Segment Start: EXTRACTED MATERIAL

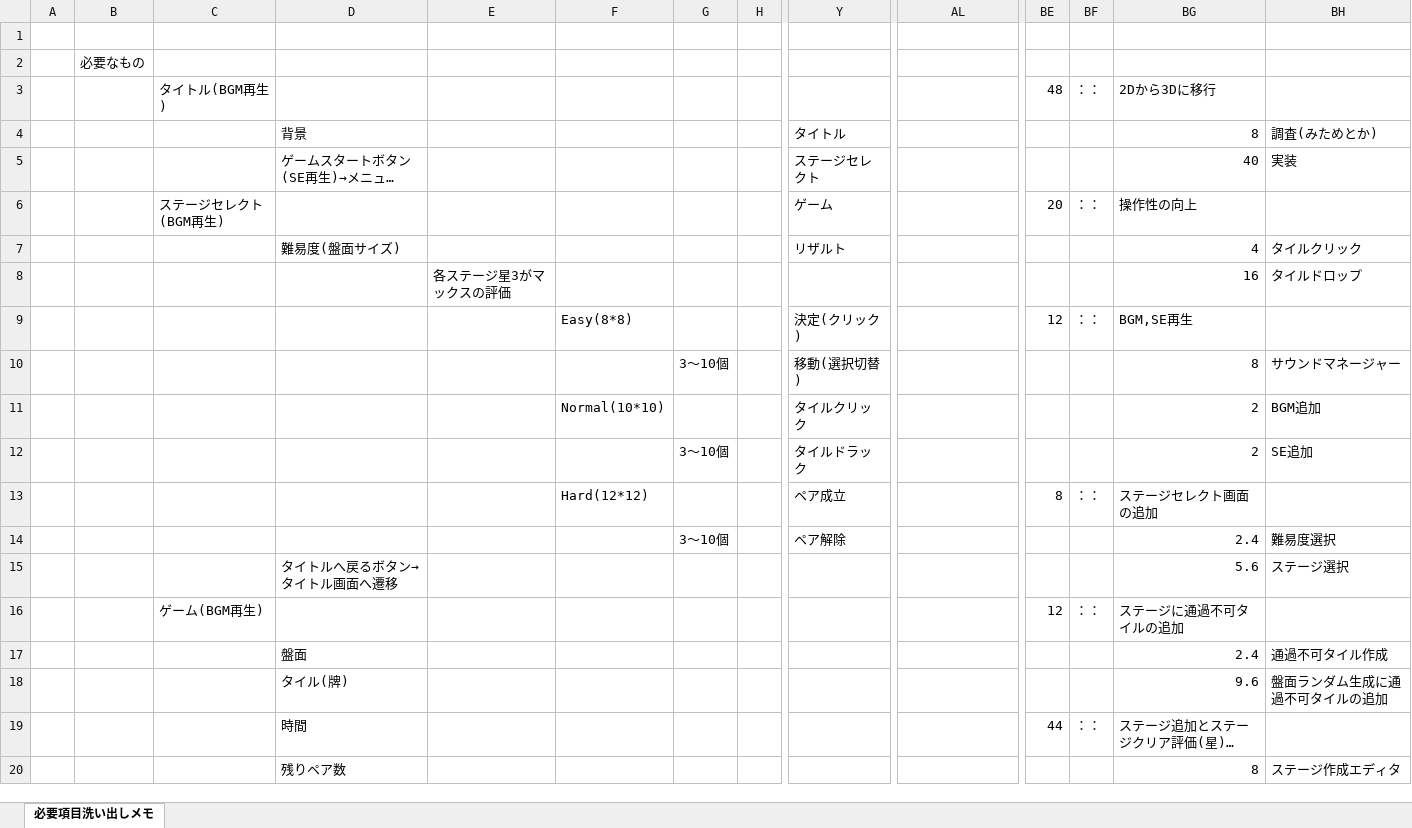
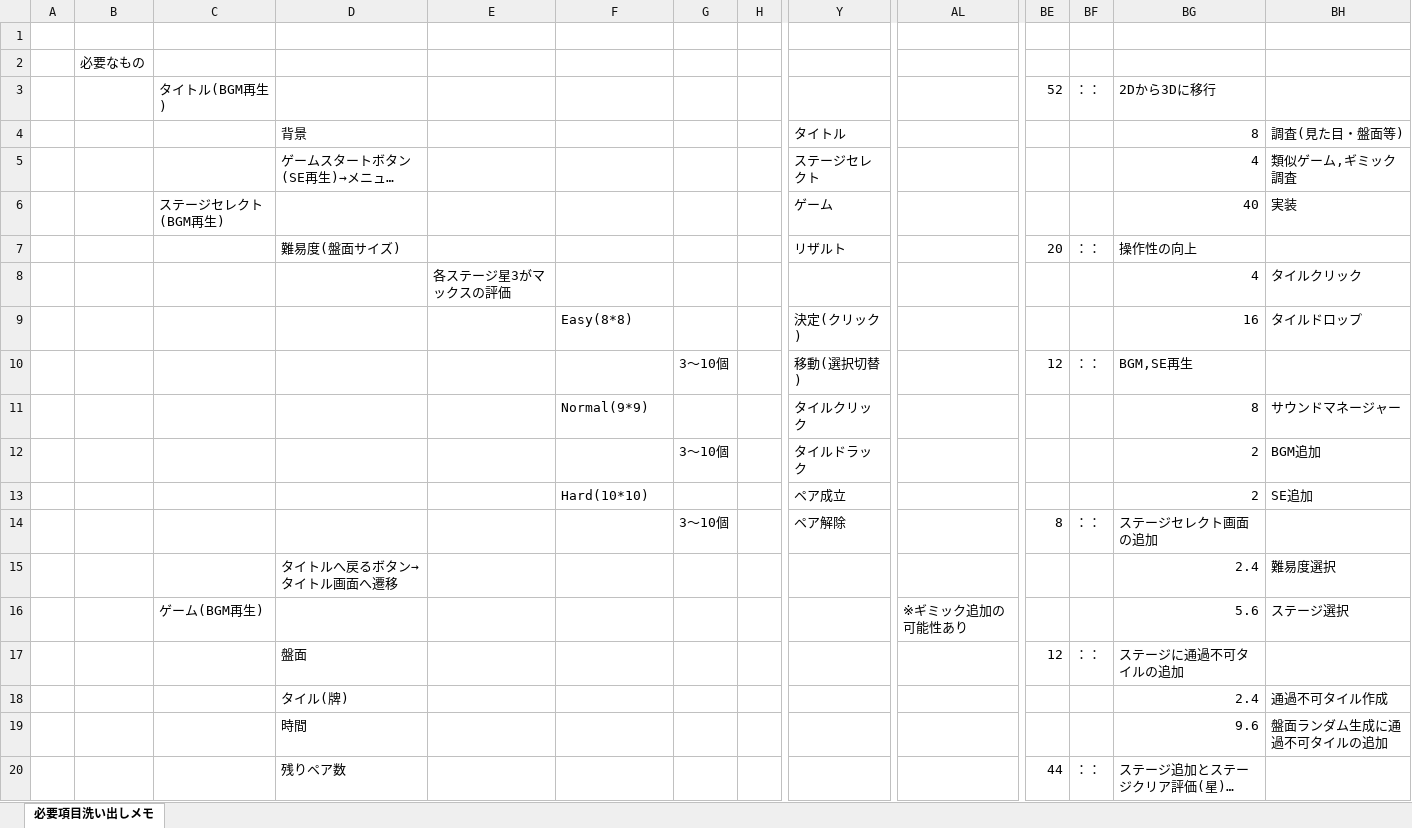
Before and after one commit to mcraft-GitHub/mahjong_T_unity, an Excel workbook: RequiredItemsWashout.xlsx, sheet 必要項目洗い出しメモ, drawn as a sheet; only a part is shown, gaps mark what is left out; long unchanged cells end in …; values as stored, in another font and other column widths than the file's, no borders; charts and pictures not drawn; removed rows and columns are numbered as before the commit, all else as after; rows hold the shown columns only; the diff covers the shown part only; the diff names each change by its address in the sheet, - before the commit and + after, or states it on an @@ line.

Commit message:
必要項目洗い出しメモの更新・工数を 4h(0.5人/日) 分追加

```diff
--- a/RequiredItemsWashout.xlsx (sheet 必要項目洗い出しメモ)
+++ b/RequiredItemsWashout.xlsx (sheet 必要項目洗い出しメモ)
-BE3: 48
+BE3: 52
-BH4: 調査(みためとか)
+BH4: 調査(見た目・盤面等)
-BG5: 40
+BG5: 4
-BH5: 実装
+BH5: 類似ゲーム,ギミック調査
-row 6:  |  | ステージセレクト(BGM再生) |  |  |  |  |  | ゲーム |  | 20 | ：： | 操作性の向上
-row 7:  |  |  | 難易度(盤面サイズ) |  |  |  |  | リザルト |  |  |  | 4 | タイルクリック
+row 6:  |  | ステージセレクト(BGM再生) |  |  |  |  |  | ゲーム |  |  |  | 40 | 実装
+row 7:  |  |  | 難易度(盤面サイズ) |  |  |  |  | リザルト |  | 20 | ：： | 操作性の向上
-BG8: 16
+BG8: 4
-BH8: タイルドロップ
+BH8: タイルクリック
+row 9:  |  |  |  |  | Easy(8*8) |  |  | 決定(クリック) |  |  |  | 16 | タイルドロップ
-F10: Easy(8*8)
+F10: (empty)
-G10: (empty)
+G10: 3～10個
-Y10: 決定(クリック)
+Y10: 移動(選択切替)
-row 10:  |  |  |  |  |  | 3～10個 |  | 移動(選択切替) |  |  |  | 8 | サウンドマネージャー
-row 11:  |  |  |  |  | Normal(10*10) |  |  | タイルクリック |  |  |  | 2 | BGM追加
+row 11:  |  |  |  |  | Normal(9*9) |  |  | タイルクリック |  |  |  | 8 | サウンドマネージャー
-BH12: SE追加
+BH12: BGM追加
+row 13:  |  |  |  |  | Hard(10*10) |  |  | ペア成立 |  |  |  | 2 | SE追加
-F14: Hard(12*12)
+F14: (empty)
-G14: (empty)
+G14: 3～10個
-Y14: ペア成立
+Y14: ペア解除
-row 14:  |  |  |  |  |  | 3～10個 |  | ペア解除 |  |  |  | 2.4 | 難易度選択
-row 15:  |  |  | タイトルへ戻るボタン→タイトル画面へ遷移 |  |  |  |  |  |  |  |  | 5.6 | ステージ選択
+row 15:  |  |  | タイトルへ戻るボタン→タイトル画面へ遷移 |  |  |  |  |  |  |  |  | 2.4 | 難易度選択
+row 16:  |  | ゲーム(BGM再生) |  |  |  |  |  |  | ※ギミック追加の可能性あり |  |  | 5.6 | ステージ選択
-C17: ゲーム(BGM再生)
+C17: (empty)
-D17: (empty)
+D17: 盤面
-D18: 盤面
+D18: タイル(牌)
-D19: タイル(牌)
+D19: 時間
-D20: 時間
+D20: 残りペア数
-row 20:  |  |  | 残りペア数 |  |  |  |  |  |  |  |  | 8 | ステージ作成エディタ
```
Also changed, not shown: 2 added rows, 1 removed row and 12 edited cells elsewhere in this sheet, charts or pictures.
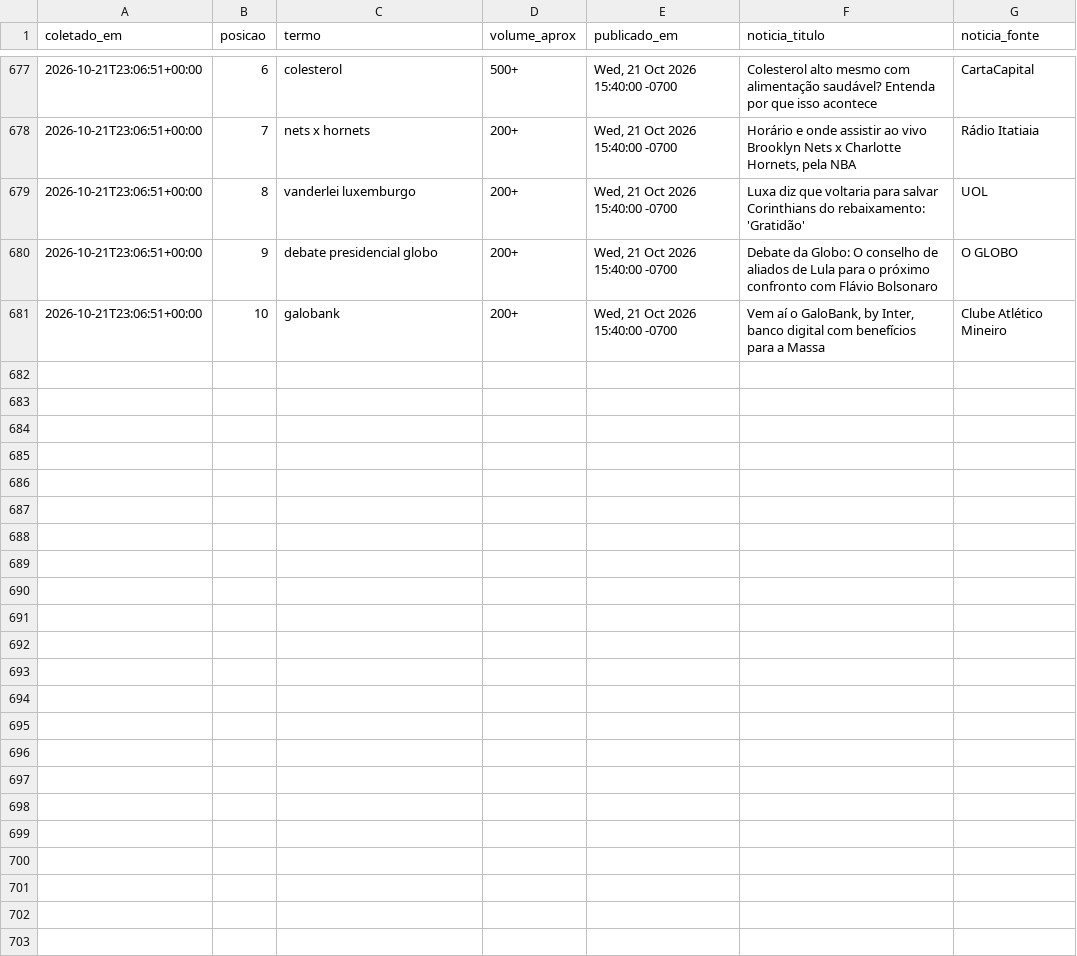
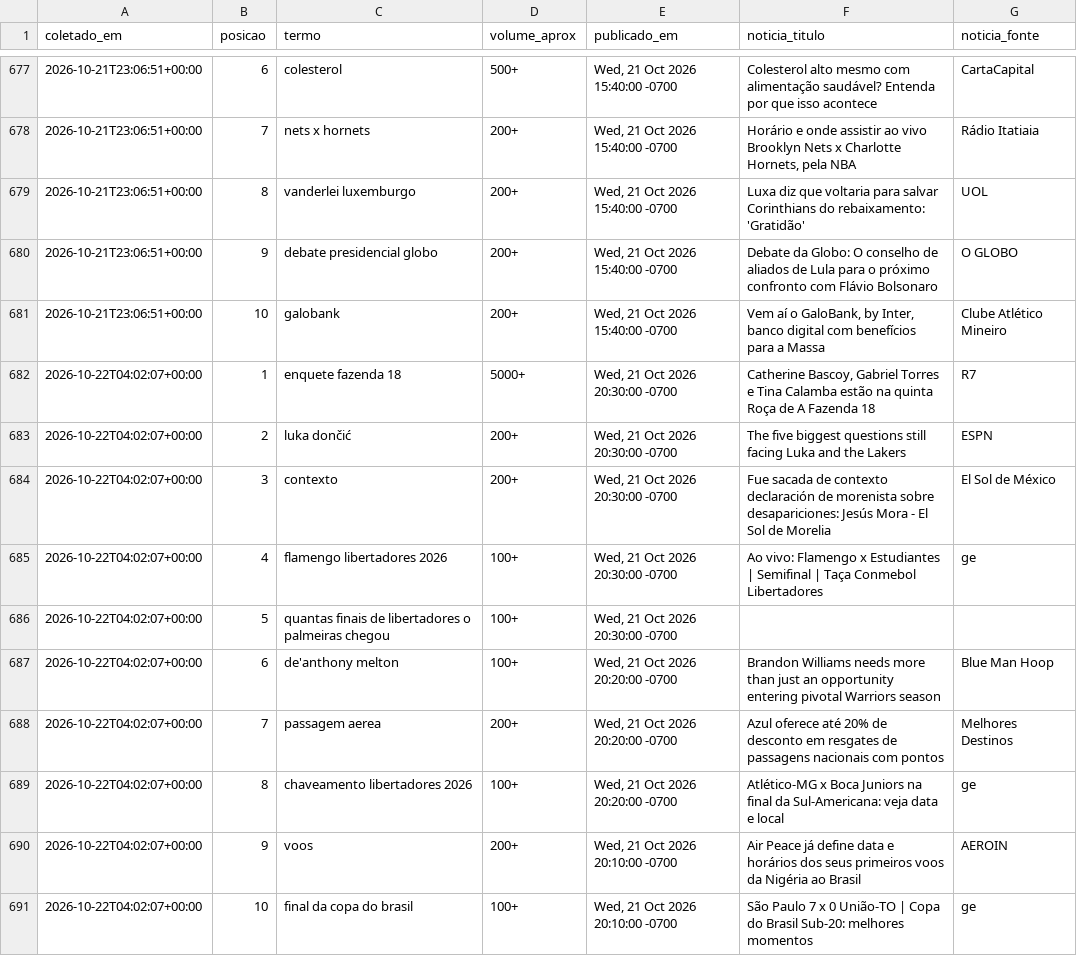
Before and after one commit to natashavalle/trends-brasil, a CSV file: data/snapshots.csv, drawn as a sheet; only a part is shown, gaps mark what is left out.

```diff
--- a/data/snapshots.csv
+++ b/data/snapshots.csv
@@ -681 +681,11 @@ coletado_em,posicao,termo,volume_aprox,publicado_em,noticia_titulo,noticia_fonte
 2026-10-21T23:06:51+00:00,10,galobank,200+,"Wed, 21 Oct 2026 15:40:00 -0700","Vem aí o GaloBank, by Inter, banco digital com benefícios para a Massa",Clube Atlético Mineiro
+2026-10-22T04:02:07+00:00,1,enquete fazenda 18,5000+,"Wed, 21 Oct 2026 20:30:00 -0700","Catherine Bascoy, Gabriel Torres e Tina Calamba estão na quinta Roça de A Fazenda 18",R7
+2026-10-22T04:02:07+00:00,2,luka dončić,200+,"Wed, 21 Oct 2026 20:30:00 -0700",The five biggest questions still facing Luka and the Lakers,ESPN
+2026-10-22T04:02:07+00:00,3,contexto,200+,"Wed, 21 Oct 2026 20:30:00 -0700",Fue sacada de contexto declaración de morenista sobre desapariciones: Jesús Mora - El Sol de Morelia,El Sol de México
+2026-10-22T04:02:07+00:00,4,flamengo libertadores 2026,100+,"Wed, 21 Oct 2026 20:30:00 -0700",Ao vivo: Flamengo x Estudiantes | Semifinal | Taça Conmebol Libertadores,ge
+2026-10-22T04:02:07+00:00,5,quantas finais de libertadores o palmeiras chegou,100+,"Wed, 21 Oct 2026 20:30:00 -0700",,
+2026-10-22T04:02:07+00:00,6,de'anthony melton,100+,"Wed, 21 Oct 2026 20:20:00 -0700",Brandon Williams needs more than just an opportunity entering pivotal Warriors season,Blue Man Hoop
+2026-10-22T04:02:07+00:00,7,passagem aerea,200+,"Wed, 21 Oct 2026 20:20:00 -0700",Azul oferece até 20% de desconto em resgates de passagens nacionais com pontos,Melhores Destinos
+2026-10-22T04:02:07+00:00,8,chaveamento libertadores 2026,100+,"Wed, 21 Oct 2026 20:20:00 -0700",Atlético-MG x Boca Juniors na final da Sul-Americana: veja data e local,ge
+2026-10-22T04:02:07+00:00,9,voos,200+,"Wed, 21 Oct 2026 20:10:00 -0700",Air Peace já define data e horários dos seus primeiros voos da Nigéria ao Brasil,AEROIN
+2026-10-22T04:02:07+00:00,10,final da copa do brasil,100+,"Wed, 21 Oct 2026 20:10:00 -0700",São Paulo 7 x 0 União-TO | Copa do Brasil Sub-20: melhores momentos,ge
```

Segment End: EXTRACTED MATERIAL

### TASK DESCRIPTION
Could you return every line from the entries above in which the string "libertadores" occurs?

### THE COMPLETED TASK
+2026-10-22T04:02:07+00:00,4,flamengo libertadores 2026,100+,"Wed, 21 Oct 2026 20:30:00 -0700",Ao vivo: Flamengo x Estudiantes | Semifinal | Taça Conmebol Libertadores,ge
+2026-10-22T04:02:07+00:00,5,quantas finais de libertadores o palmeiras chegou,100+,"Wed, 21 Oct 2026 20:30:00 -0700",,
+2026-10-22T04:02:07+00:00,8,chaveamento libertadores 2026,100+,"Wed, 21 Oct 2026 20:20:00 -0700",Atlético-MG x Boca Juniors na final da Sul-Americana: veja data e local,ge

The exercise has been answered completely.